Could you give back the records exactly, taking out the pictures?
╭─ THE INPUT
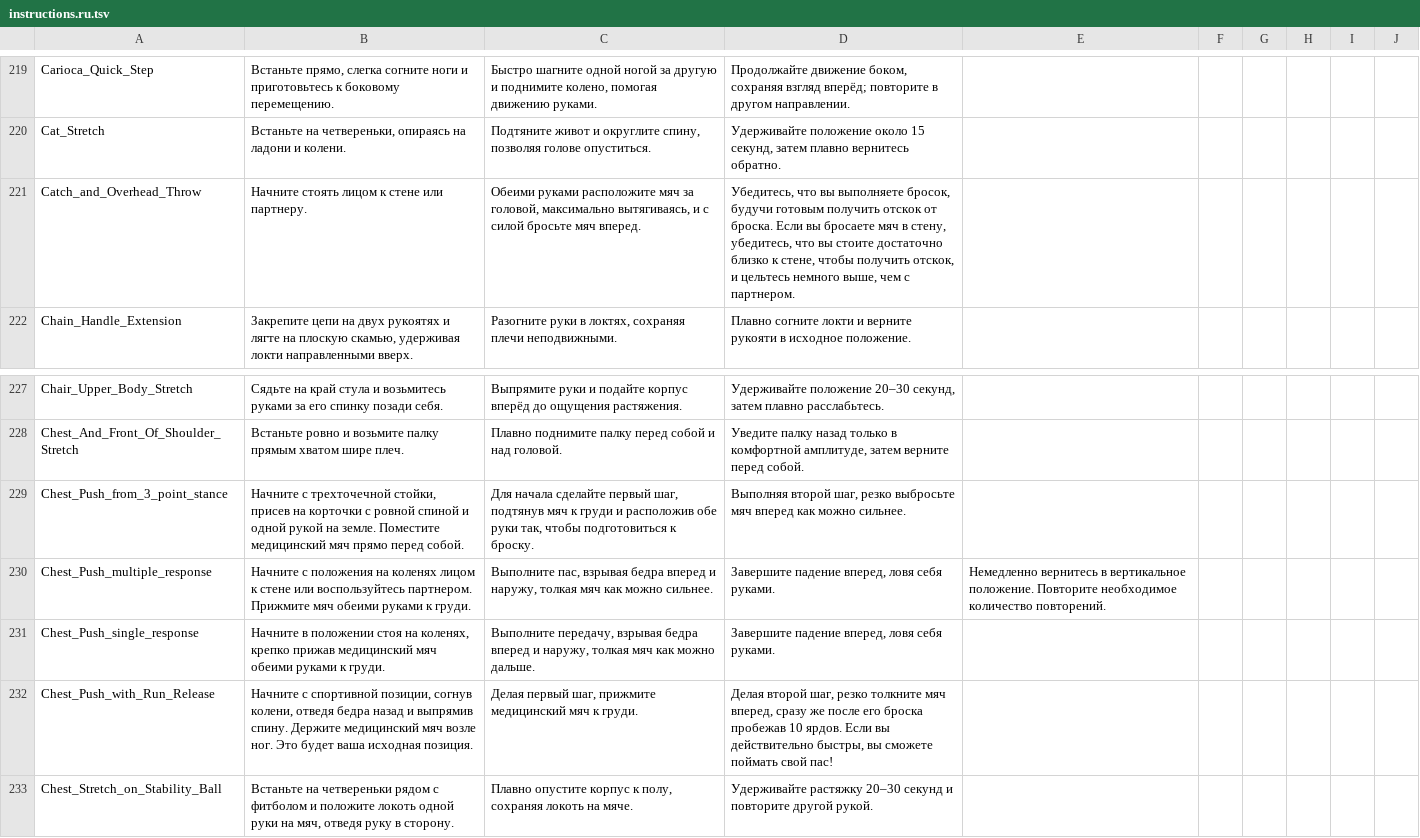
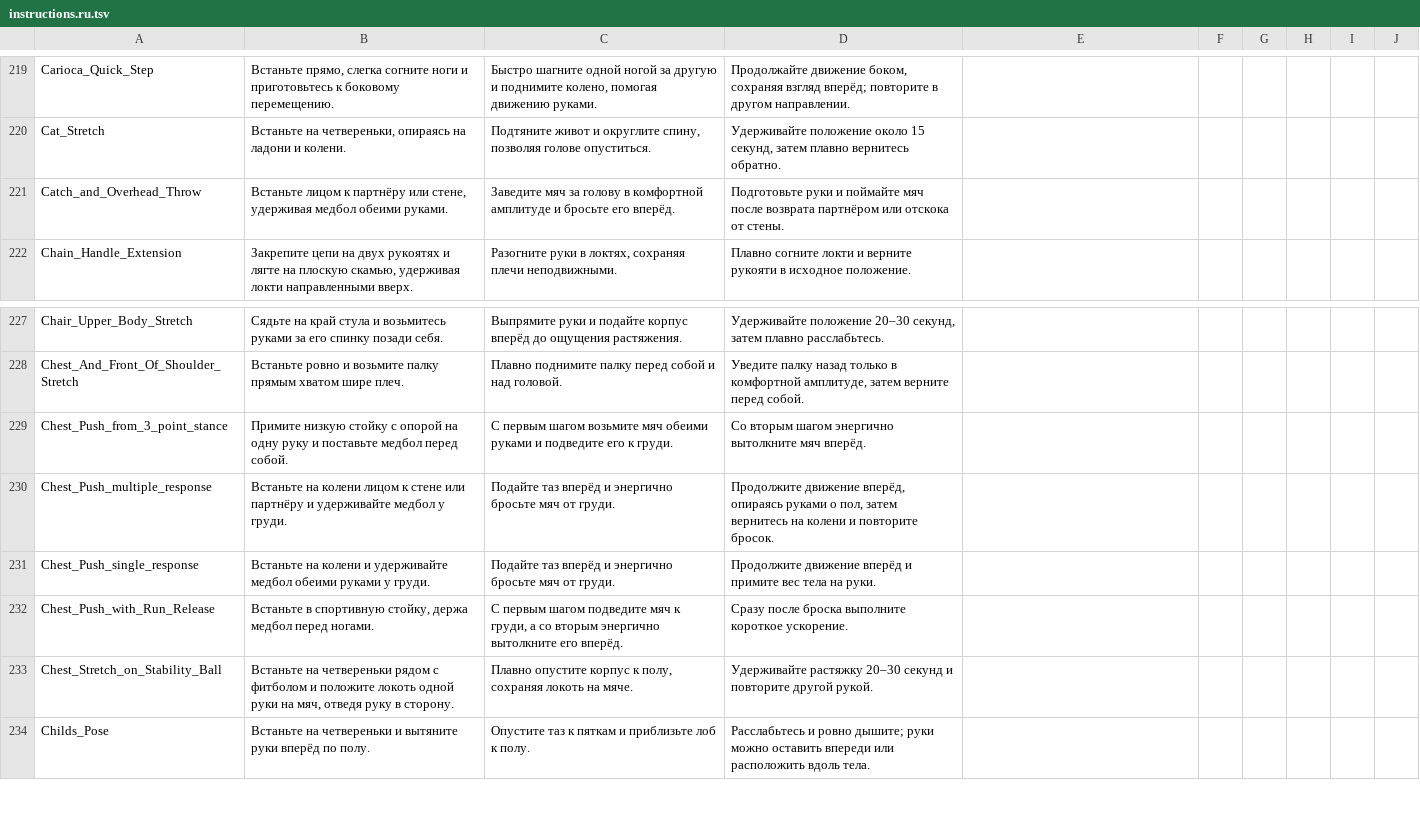
Before and after one commit to KeltorHD/Fitness-Tracker, a TSV file: Data/ExerciseLibrary/instructions.ru.tsv, drawn as a sheet; only a part is shown, gaps mark what is left out; the shorter side is filled out with more unchanged rows.

Commit message:
Уточнить и сгруппировать броски медбола

```diff
--- a/Data/ExerciseLibrary/instructions.ru.tsv
+++ b/Data/ExerciseLibrary/instructions.ru.tsv
@@ -220,3 +220,3 @@ Carioca_Quick_Step	Встаньте прямо, слегка согните но
 Cat_Stretch	Встаньте на четвереньки, опираясь на ладони и колени.	Подтяните живот и округлите спину, позволяя голове опуститься.	Удерживайте положение около 15 секунд, затем плавно вернитесь обратно.
-Catch_and_Overhead_Throw	Начните стоять лицом к стене или партнеру.	Обеими руками расположите мяч за головой, максимально вытягиваясь, и с силой бросьте мяч вперед.	Убедитесь, что вы выполняете бросок, будучи готовым получить отскок от броска. Если вы бросаете мяч в стену, убедитесь, что вы стоите достаточно близко к стене, чтобы получить отскок, и цельтесь немного выше, чем с партнером.
+Catch_and_Overhead_Throw	Встаньте лицом к партнёру или стене, удерживая медбол обеими руками.	Заведите мяч за голову в комфортной амплитуде и бросьте его вперёд.	Подготовьте руки и поймайте мяч после возврата партнёром или отскока от стены.
 Chain_Handle_Extension	Закрепите цепи на двух рукоятях и лягте на плоскую скамью, удерживая локти направленными вверх.	Разогните руки в локтях, сохраняя плечи неподвижными.	Плавно согните локти и верните рукояти в исходное положение.
@@ -228,6 +228,6 @@ Chair_Upper_Body_Stretch	Сядьте на край стула и возьмит
 Chest_And_Front_Of_Shoulder_Stretch	Встаньте ровно и возьмите палку прямым хватом шире плеч.	Плавно поднимите палку перед собой и над головой.	Уведите палку назад только в комфортной амплитуде, затем верните перед собой.
-Chest_Push_from_3_point_stance	Начните с трехточечной стойки, присев на корточки с ровной спиной и одной рукой на земле. Поместите медицинский мяч прямо перед собой.	Для начала сделайте первый шаг, подтянув мяч к груди и расположив обе руки так, чтобы подготовиться к броску.	Выполняя второй шаг, резко выбросьте мяч вперед как можно сильнее.
-Chest_Push_multiple_response	Начните с положения на коленях лицом к стене или воспользуйтесь партнером. Прижмите мяч обеими руками к груди.	Выполните пас, взрывая бедра вперед и наружу, толкая мяч как можно сильнее.	Завершите падение вперед, ловя себя руками.	Немедленно вернитесь в вертикальное положение. Повторите необходимое количество повторений.
-Chest_Push_single_response	Начните в положении стоя на коленях, крепко прижав медицинский мяч обеими руками к груди.	Выполните передачу, взрывая бедра вперед и наружу, толкая мяч как можно дальше.	Завершите падение вперед, ловя себя руками.
-Chest_Push_with_Run_Release	Начните с спортивной позиции, согнув колени, отведя бедра назад и выпрямив спину. Держите медицинский мяч возле ног. Это будет ваша исходная позиция.	Делая первый шаг, прижмите медицинский мяч к груди.	Делая второй шаг, резко толкните мяч вперед, сразу же после его броска пробежав 10 ярдов. Если вы действительно быстры, вы сможете поймать свой пас!
+Chest_Push_from_3_point_stance	Примите низкую стойку с опорой на одну руку и поставьте медбол перед собой.	С первым шагом возьмите мяч обеими руками и подведите его к груди.	Со вторым шагом энергично вытолкните мяч вперёд.
+Chest_Push_multiple_response	Встаньте на колени лицом к стене или партнёру и удерживайте медбол у груди.	Подайте таз вперёд и энергично бросьте мяч от груди.	Продолжите движение вперёд, опираясь руками о пол, затем вернитесь на колени и повторите бросок.
+Chest_Push_single_response	Встаньте на колени и удерживайте медбол обеими руками у груди.	Подайте таз вперёд и энергично бросьте мяч от груди.	Продолжите движение вперёд и примите вес тела на руки.
+Chest_Push_with_Run_Release	Встаньте в спортивную стойку, держа медбол перед ногами.	С первым шагом подведите мяч к груди, а со вторым энергично вытолкните его вперёд.	Сразу после броска выполните короткое ускорение.
 Chest_Stretch_on_Stability_Ball	Встаньте на четвереньки рядом с фитболом и положите локоть одной руки на мяч, отведя руку в сторону.	Плавно опустите корпус к полу, сохраняя локоть на мяче.	Удерживайте растяжку 20–30 секунд и повторите другой рукой.
```
Also changed, not shown: Data/ExerciseLibrary/selection.tsv, 6 other files.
╰─
RESPONSE AREA:
Before and after one commit to KeltorHD/Fitness-Tracker, a TSV file: Data/ExerciseLibrary/instructions.ru.tsv, drawn as a sheet; only a part is shown, gaps mark what is left out; the shorter side is filled out with more unchanged rows.

Commit message:
Уточнить и сгруппировать броски медбола

```diff
--- a/Data/ExerciseLibrary/instructions.ru.tsv
+++ b/Data/ExerciseLibrary/instructions.ru.tsv
@@ -220,3 +220,3 @@ Carioca_Quick_Step	Встаньте прямо, слегка согните но
 Cat_Stretch	Встаньте на четвереньки, опираясь на ладони и колени.	Подтяните живот и округлите спину, позволяя голове опуститься.	Удерживайте положение около 15 секунд, затем плавно вернитесь обратно.
-Catch_and_Overhead_Throw	Начните стоять лицом к стене или партнеру.	Обеими руками расположите мяч за головой, максимально вытягиваясь, и с силой бросьте мяч вперед.	Убедитесь, что вы выполняете бросок, будучи готовым получить отскок от броска. Если вы бросаете мяч в стену, убедитесь, что вы стоите достаточно близко к стене, чтобы получить отскок, и цельтесь немного выше, чем с партнером.
+Catch_and_Overhead_Throw	Встаньте лицом к партнёру или стене, удерживая медбол обеими руками.	Заведите мяч за голову в комфортной амплитуде и бросьте его вперёд.	Подготовьте руки и поймайте мяч после возврата партнёром или отскока от стены.
 Chain_Handle_Extension	Закрепите цепи на двух рукоятях и лягте на плоскую скамью, удерживая локти направленными вверх.	Разогните руки в локтях, сохраняя плечи неподвижными.	Плавно согните локти и верните рукояти в исходное положение.
@@ -228,6 +228,6 @@ Chair_Upper_Body_Stretch	Сядьте на край стула и возьмит
 Chest_And_Front_Of_Shoulder_Stretch	Встаньте ровно и возьмите палку прямым хватом шире плеч.	Плавно поднимите палку перед собой и над головой.	Уведите палку назад только в комфортной амплитуде, затем верните перед собой.
-Chest_Push_from_3_point_stance	Начните с трехточечной стойки, присев на корточки с ровной спиной и одной рукой на земле. Поместите медицинский мяч прямо перед собой.	Для начала сделайте первый шаг, подтянув мяч к груди и расположив обе руки так, чтобы подготовиться к броску.	Выполняя второй шаг, резко выбросьте мяч вперед как можно сильнее.
-Chest_Push_multiple_response	Начните с положения на коленях лицом к стене или воспользуйтесь партнером. Прижмите мяч обеими руками к груди.	Выполните пас, взрывая бедра вперед и наружу, толкая мяч как можно сильнее.	Завершите падение вперед, ловя себя руками.	Немедленно вернитесь в вертикальное положение. Повторите необходимое количество повторений.
-Chest_Push_single_response	Начните в положении стоя на коленях, крепко прижав медицинский мяч обеими руками к груди.	Выполните передачу, взрывая бедра вперед и наружу, толкая мяч как можно дальше.	Завершите падение вперед, ловя себя руками.
-Chest_Push_with_Run_Release	Начните с спортивной позиции, согнув колени, отведя бедра назад и выпрямив спину. Держите медицинский мяч возле ног. Это будет ваша исходная позиция.	Делая первый шаг, прижмите медицинский мяч к груди.	Делая второй шаг, резко толкните мяч вперед, сразу же после его броска пробежав 10 ярдов. Если вы действительно быстры, вы сможете поймать свой пас!
+Chest_Push_from_3_point_stance	Примите низкую стойку с опорой на одну руку и поставьте медбол перед собой.	С первым шагом возьмите мяч обеими руками и подведите его к груди.	Со вторым шагом энергично вытолкните мяч вперёд.
+Chest_Push_multiple_response	Встаньте на колени лицом к стене или партнёру и удерживайте медбол у груди.	Подайте таз вперёд и энергично бросьте мяч от груди.	Продолжите движение вперёд, опираясь руками о пол, затем вернитесь на колени и повторите бросок.
+Chest_Push_single_response	Встаньте на колени и удерживайте медбол обеими руками у груди.	Подайте таз вперёд и энергично бросьте мяч от груди.	Продолжите движение вперёд и примите вес тела на руки.
+Chest_Push_with_Run_Release	Встаньте в спортивную стойку, держа медбол перед ногами.	С первым шагом подведите мяч к груди, а со вторым энергично вытолкните его вперёд.	Сразу после броска выполните короткое ускорение.
 Chest_Stretch_on_Stability_Ball	Встаньте на четвереньки рядом с фитболом и положите локоть одной руки на мяч, отведя руку в сторону.	Плавно опустите корпус к полу, сохраняя локоть на мяче.	Удерживайте растяжку 20–30 секунд и повторите другой рукой.
```
Also changed, not shown: Data/ExerciseLibrary/selection.tsv, 6 other files.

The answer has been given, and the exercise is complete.